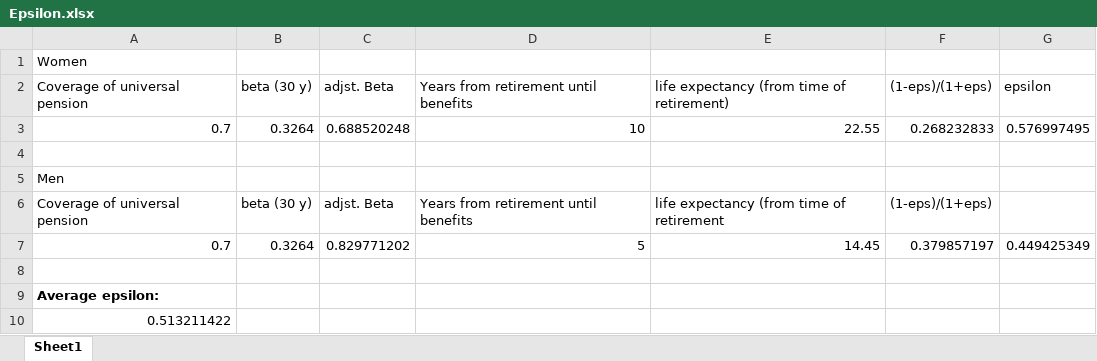
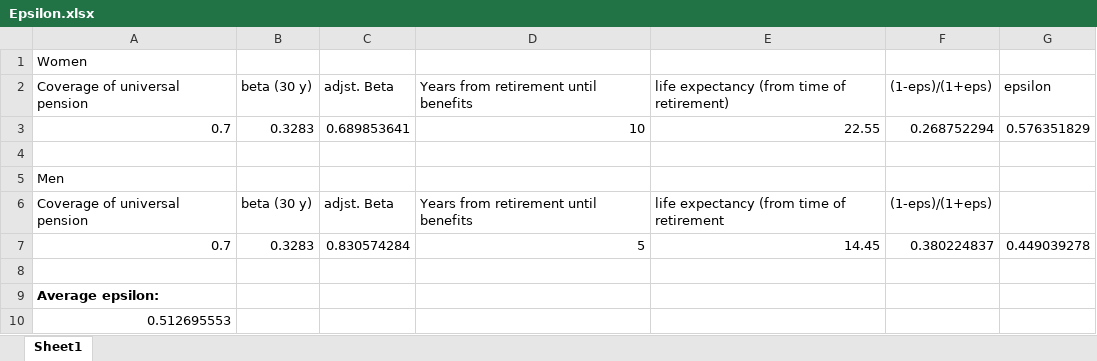
Before and after one commit to ChampionApe/SocialSecurityDesign, an Excel workbook: Epsilon.xlsx, sheet Sheet1, drawn as a sheet; values as stored, in another font and other column widths than the file's, no borders; the diff names each change by its address in the sheet, - before the commit and + after, or states it on an @@ line.

```diff
--- a/Epsilon.xlsx (sheet Sheet1)
+++ b/Epsilon.xlsx (sheet Sheet1)
-B3: 0.3264
+B3: 0.3283
-C3: 0.688520248
+C3: 0.689853641
-F3: 0.268232833
+F3: 0.268752294
-G3: 0.576997495
+G3: 0.576351829
-B7: 0.3264
+B7: 0.3283
-C7: 0.829771202
+C7: 0.830574284
-F7: 0.379857197
+F7: 0.380224837
-G7: 0.449425349
+G7: 0.449039278
-A10: 0.513211422
+A10: 0.512695553
```
Also changed, not shown: Inputdata.xlsx, 33 other files.
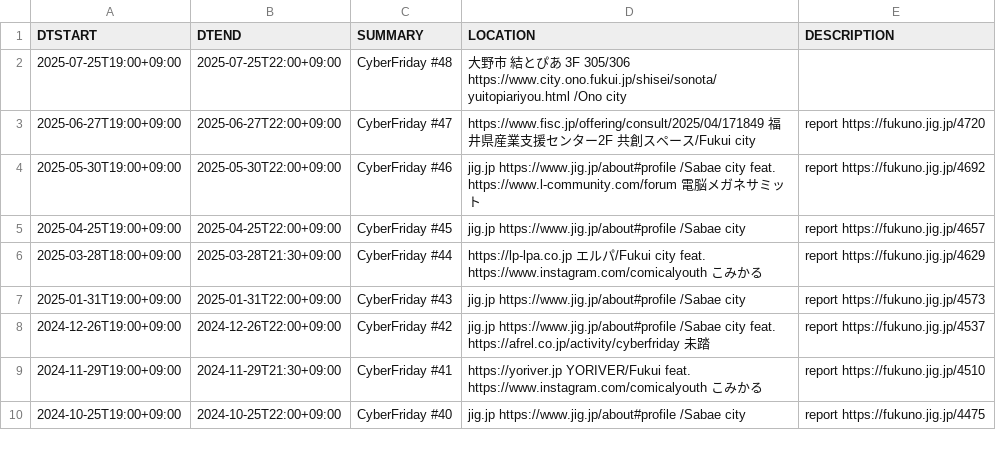
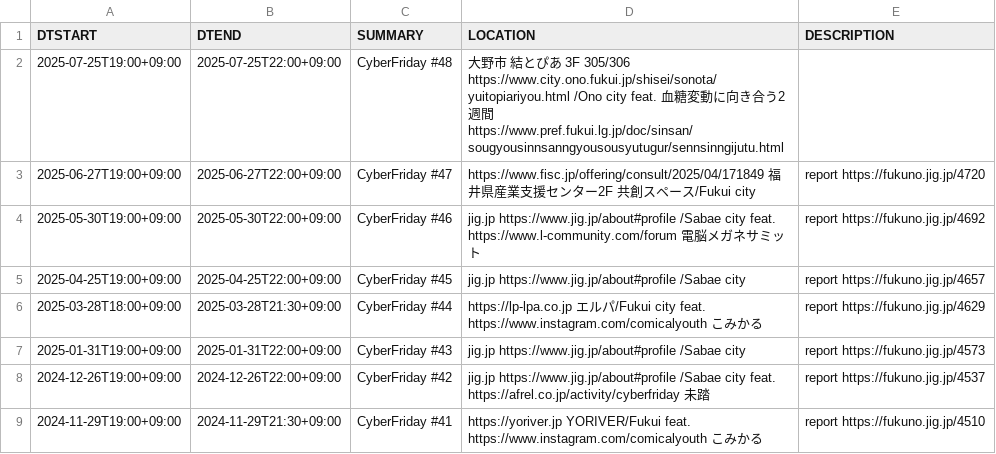
Before and after one commit to code4fukui/cybervalley, a CSV file: cyberfriday.csv, drawn as a sheet; only a part is shown; the shorter side is filled out with more unchanged rows.

```diff
--- a/cyberfriday.csv
+++ b/cyberfriday.csv
@@ -1,3 +1,3 @@
 DTSTART,DTEND,SUMMARY,LOCATION,DESCRIPTION
-2025-07-25T19:00+09:00,2025-07-25T22:00+09:00,CyberFriday #48,大野市 結とぴあ 3F 305/306 https://www.city.ono.fukui.jp/shisei/sonota/yuitopiariyou.html /Ono city,
+2025-07-25T19:00+09:00,2025-07-25T22:00+09:00,CyberFriday #48,大野市 結とぴあ 3F 305/306 https://www.city.ono.fukui.jp/shisei/sonota/yuitopiariyou.html /Ono city feat. 血糖変動に向き合う2週間 https://www.pref.fukui.lg.jp/doc/sinsan/sougyousinnsanngyousousyutugur/sennsinngijutu.html ,
 2025-06-27T19:00+09:00,2025-06-27T22:00+09:00,CyberFriday #47, https://www.fisc.jp/offering/consult/2025/04/171849 福井県産業支援センター2F 共創スペース/Fukui city,report https://fukuno.jig.jp/4720
```
Also changed, not shown: 2 other files.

+ + + +

Return all the data above as written, leaving out only the pictures.

» **TASK RESPONSE**
Before and after one commit to ChampionApe/SocialSecurityDesign, an Excel workbook: Epsilon.xlsx, sheet Sheet1, drawn as a sheet; values as stored, in another font and other column widths than the file's, no borders; the diff names each change by its address in the sheet, - before the commit and + after, or states it on an @@ line.

```diff
--- a/Epsilon.xlsx (sheet Sheet1)
+++ b/Epsilon.xlsx (sheet Sheet1)
-B3: 0.3264
+B3: 0.3283
-C3: 0.688520248
+C3: 0.689853641
-F3: 0.268232833
+F3: 0.268752294
-G3: 0.576997495
+G3: 0.576351829
-B7: 0.3264
+B7: 0.3283
-C7: 0.829771202
+C7: 0.830574284
-F7: 0.379857197
+F7: 0.380224837
-G7: 0.449425349
+G7: 0.449039278
-A10: 0.513211422
+A10: 0.512695553
```
Also changed, not shown: Inputdata.xlsx, 33 other files.
Before and after one commit to code4fukui/cybervalley, a CSV file: cyberfriday.csv, drawn as a sheet; only a part is shown; the shorter side is filled out with more unchanged rows.

```diff
--- a/cyberfriday.csv
+++ b/cyberfriday.csv
@@ -1,3 +1,3 @@
 DTSTART,DTEND,SUMMARY,LOCATION,DESCRIPTION
-2025-07-25T19:00+09:00,2025-07-25T22:00+09:00,CyberFriday #48,大野市 結とぴあ 3F 305/306 https://www.city.ono.fukui.jp/shisei/sonota/yuitopiariyou.html /Ono city,
+2025-07-25T19:00+09:00,2025-07-25T22:00+09:00,CyberFriday #48,大野市 結とぴあ 3F 305/306 https://www.city.ono.fukui.jp/shisei/sonota/yuitopiariyou.html /Ono city feat. 血糖変動に向き合う2週間 https://www.pref.fukui.lg.jp/doc/sinsan/sougyousinnsanngyousousyutugur/sennsinngijutu.html ,
 2025-06-27T19:00+09:00,2025-06-27T22:00+09:00,CyberFriday #47, https://www.fisc.jp/offering/consult/2025/04/171849 福井県産業支援センター2F 共創スペース/Fukui city,report https://fukuno.jig.jp/4720
```
Also changed, not shown: 2 other files.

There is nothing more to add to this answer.